Braves drop duel, fall back in Wild Card race

Wood twirls nine-strikeout gem before Rangers rally vs. 'pen

Braves drop duel, fall back in Wild Card race

ARLINGTON -- Coming off a win on Wednesday in Washington, the Braves were facing a Rangers team that had the worst record in baseball and had lost 11 of 12 games entering Friday night's series opener. The Braves spoiled another dominating pitching performance from starter Alex Wood, stranding eight men on base in a 2-1 loss.

The loss for the Braves moved their deficit for the second National League Wild Card spot to three games after the Pirates defeated the Cubs, 7-3.

Wood entered the game having thrown seven innings or more in four straight starts, and hadn't allowed more than three runs in eight straight. The trend continued for Wood, even in the hitter-friendly confines of Globe Life Park. The lefty tossed seven solid innings, surrendering only four hits, striking out nine and giving up one earned run in the no-decision.
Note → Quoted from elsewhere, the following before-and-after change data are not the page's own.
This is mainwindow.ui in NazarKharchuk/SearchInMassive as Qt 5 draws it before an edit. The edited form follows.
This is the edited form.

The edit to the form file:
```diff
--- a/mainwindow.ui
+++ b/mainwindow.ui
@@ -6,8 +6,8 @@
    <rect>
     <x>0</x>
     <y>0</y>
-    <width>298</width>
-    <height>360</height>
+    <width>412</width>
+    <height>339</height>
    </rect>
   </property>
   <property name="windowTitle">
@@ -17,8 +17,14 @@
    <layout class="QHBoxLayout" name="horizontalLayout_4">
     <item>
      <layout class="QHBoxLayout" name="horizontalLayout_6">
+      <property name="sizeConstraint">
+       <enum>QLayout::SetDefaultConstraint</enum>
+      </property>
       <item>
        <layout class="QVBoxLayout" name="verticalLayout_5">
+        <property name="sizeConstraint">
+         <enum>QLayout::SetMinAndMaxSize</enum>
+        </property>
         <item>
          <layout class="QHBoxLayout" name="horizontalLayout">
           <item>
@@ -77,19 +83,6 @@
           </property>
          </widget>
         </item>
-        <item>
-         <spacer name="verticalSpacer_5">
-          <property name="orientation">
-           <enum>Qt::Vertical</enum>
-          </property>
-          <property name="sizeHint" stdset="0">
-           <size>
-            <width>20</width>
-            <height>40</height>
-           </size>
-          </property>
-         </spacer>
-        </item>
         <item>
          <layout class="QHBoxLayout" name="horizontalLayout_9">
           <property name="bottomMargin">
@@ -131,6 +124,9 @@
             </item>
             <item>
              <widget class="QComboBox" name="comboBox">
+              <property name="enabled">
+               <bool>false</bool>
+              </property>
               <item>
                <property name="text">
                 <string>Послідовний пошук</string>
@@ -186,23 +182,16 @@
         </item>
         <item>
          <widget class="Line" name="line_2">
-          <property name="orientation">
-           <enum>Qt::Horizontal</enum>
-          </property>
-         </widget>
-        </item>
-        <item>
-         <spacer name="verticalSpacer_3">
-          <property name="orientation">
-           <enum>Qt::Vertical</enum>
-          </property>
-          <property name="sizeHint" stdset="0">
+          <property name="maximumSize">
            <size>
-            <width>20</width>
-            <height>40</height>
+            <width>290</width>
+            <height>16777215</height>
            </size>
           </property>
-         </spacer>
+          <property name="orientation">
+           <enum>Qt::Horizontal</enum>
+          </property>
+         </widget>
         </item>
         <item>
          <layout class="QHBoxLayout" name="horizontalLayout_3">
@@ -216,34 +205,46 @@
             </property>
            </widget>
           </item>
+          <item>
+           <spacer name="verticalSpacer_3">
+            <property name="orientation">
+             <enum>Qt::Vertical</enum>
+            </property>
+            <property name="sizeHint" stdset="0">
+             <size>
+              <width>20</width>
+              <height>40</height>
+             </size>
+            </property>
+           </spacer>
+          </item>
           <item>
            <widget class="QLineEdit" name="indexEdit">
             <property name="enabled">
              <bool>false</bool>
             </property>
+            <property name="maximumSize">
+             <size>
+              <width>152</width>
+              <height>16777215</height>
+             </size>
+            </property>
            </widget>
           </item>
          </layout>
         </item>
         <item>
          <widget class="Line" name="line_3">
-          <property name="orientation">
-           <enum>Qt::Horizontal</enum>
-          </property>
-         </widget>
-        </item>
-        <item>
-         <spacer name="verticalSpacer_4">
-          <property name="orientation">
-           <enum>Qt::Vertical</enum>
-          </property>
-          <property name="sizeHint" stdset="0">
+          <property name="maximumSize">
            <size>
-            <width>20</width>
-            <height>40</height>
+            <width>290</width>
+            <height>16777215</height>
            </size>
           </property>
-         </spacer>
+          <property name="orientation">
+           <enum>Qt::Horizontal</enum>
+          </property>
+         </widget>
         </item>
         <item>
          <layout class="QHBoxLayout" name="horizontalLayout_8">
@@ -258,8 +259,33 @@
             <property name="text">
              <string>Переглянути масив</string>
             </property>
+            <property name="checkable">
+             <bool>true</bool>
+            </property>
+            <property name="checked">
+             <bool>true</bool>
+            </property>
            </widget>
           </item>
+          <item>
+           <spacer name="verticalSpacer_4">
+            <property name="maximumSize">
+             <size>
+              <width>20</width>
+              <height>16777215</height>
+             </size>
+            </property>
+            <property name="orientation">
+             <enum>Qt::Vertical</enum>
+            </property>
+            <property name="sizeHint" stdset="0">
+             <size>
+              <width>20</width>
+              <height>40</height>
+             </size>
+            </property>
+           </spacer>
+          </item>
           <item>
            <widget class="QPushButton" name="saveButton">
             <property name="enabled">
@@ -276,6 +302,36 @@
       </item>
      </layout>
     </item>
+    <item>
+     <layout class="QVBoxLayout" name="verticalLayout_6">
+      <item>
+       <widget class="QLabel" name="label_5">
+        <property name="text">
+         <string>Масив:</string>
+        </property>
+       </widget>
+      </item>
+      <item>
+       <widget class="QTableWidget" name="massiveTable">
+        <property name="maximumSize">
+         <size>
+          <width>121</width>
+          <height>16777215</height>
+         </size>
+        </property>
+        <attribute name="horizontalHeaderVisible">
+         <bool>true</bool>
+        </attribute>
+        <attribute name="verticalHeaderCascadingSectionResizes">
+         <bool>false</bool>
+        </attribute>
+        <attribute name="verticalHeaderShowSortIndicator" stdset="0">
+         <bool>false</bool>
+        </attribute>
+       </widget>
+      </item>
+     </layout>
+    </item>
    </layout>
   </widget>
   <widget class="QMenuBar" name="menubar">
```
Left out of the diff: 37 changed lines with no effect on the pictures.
"The only thing that's frustrating is us not getting a win as a team," Wood said. "Right now everything matters and we were grinding and battling against a good pitcher tonight. Sometimes that's just how things shake out at their home ballpark after an off-day."

Wood has received three runs or fewer of support in each of his last five starts.

"It doesn't bother him," manager Fredi Gonzalez said of Wood and his lack of run support. "He'll come back out next time and give you a chance to win a game.

"We had some opportunities early on. It's hard to win games [scoring only] one run. Our pitching staff is doing a tremendous job by just giving up two runs."

In the third inning, the Braves scattered four singles, but only managed one run, with Jason Heyward's fielder's choice groundout scoring B.J. Upton. Atlanta had opportunities with the bases loaded and only one out, but Justin Upton struck out swinging and Ryan Doumit popped out to third base.

The Braves went 1-for-7 with runners in scoring position.

After not starting the series finale against Washington on Wednesday, shortstop Andrelton Simmons went 2-for-3 with two singles in his return to the starting lineup. The rest seems to have benefited Simmons, who now has three hits in his last four at-bats after starting the month going 3-for-30. It was Simmons' first multihit game since Aug. 31 vs. Miami.

"You can't expect to beat anybody in the big leagues," Simmons said. "They've got big leaguers, too, and can play good at any moment. We have to make sure we do our part and play solid baseball, play solid defense and produce runs."

In his third start of the season since coming back from a knee injury, Rangers left-hander Derek Holland doesn't appear to have missed a beat on the mound. Holland matched Wood by hurling seven innings of his own and striking out six while only giving up one run.

"You can tell why [Holland] is what he is," Gonzalez said. "He doesn't panic. It was bases loaded early in the game with Justin Upton at the plate and he threw a 3-2 changeup with a ball in the dirt that Justin couldn't lay off on. That's what makes good pitchers. They don't give in."

Texas' offensive struggles continued, but the Rangers did enough late to pull off the rare September win.

A leadoff double in the sixth inning by J.P. Arencibia that bounced over the third-base bag started the rally to tie the score. Guilder Rodriguez pinch-ran for Arencibia and moved to third on an Adrian Beltre single. He scored on Ryan Rua's groundout.

In the top of the eighth with the game tied, 1-1, it appeared the Braves might retake the lead when Freddie Freeman reached on a walk, stole second and advanced to third when the throw by Rangers catcher Robinson Chirinos went into center field. With runners at second and third after Doumit was intentionally walked, Chris Johnson struck out swinging.

David Carpenter relieved Wood in the eighth. After retiring the first two Rangers hitters, Beltre started the two-out rally with the first of three straight singles. The last was the game-winner, an RBI knock up the middle by Chirinos.

"It stinks because Woody pitched his butt off again and we spoiled another really good outing," said Carpenter (6-4). "It's a tough loss against a team who's had some tough luck this year. We have to come back the next two days and grind it out to try and get two."

Ryan Cox is a contributor to MLB.com. This story was not subject to the approval of Major League Baseball or its clubs.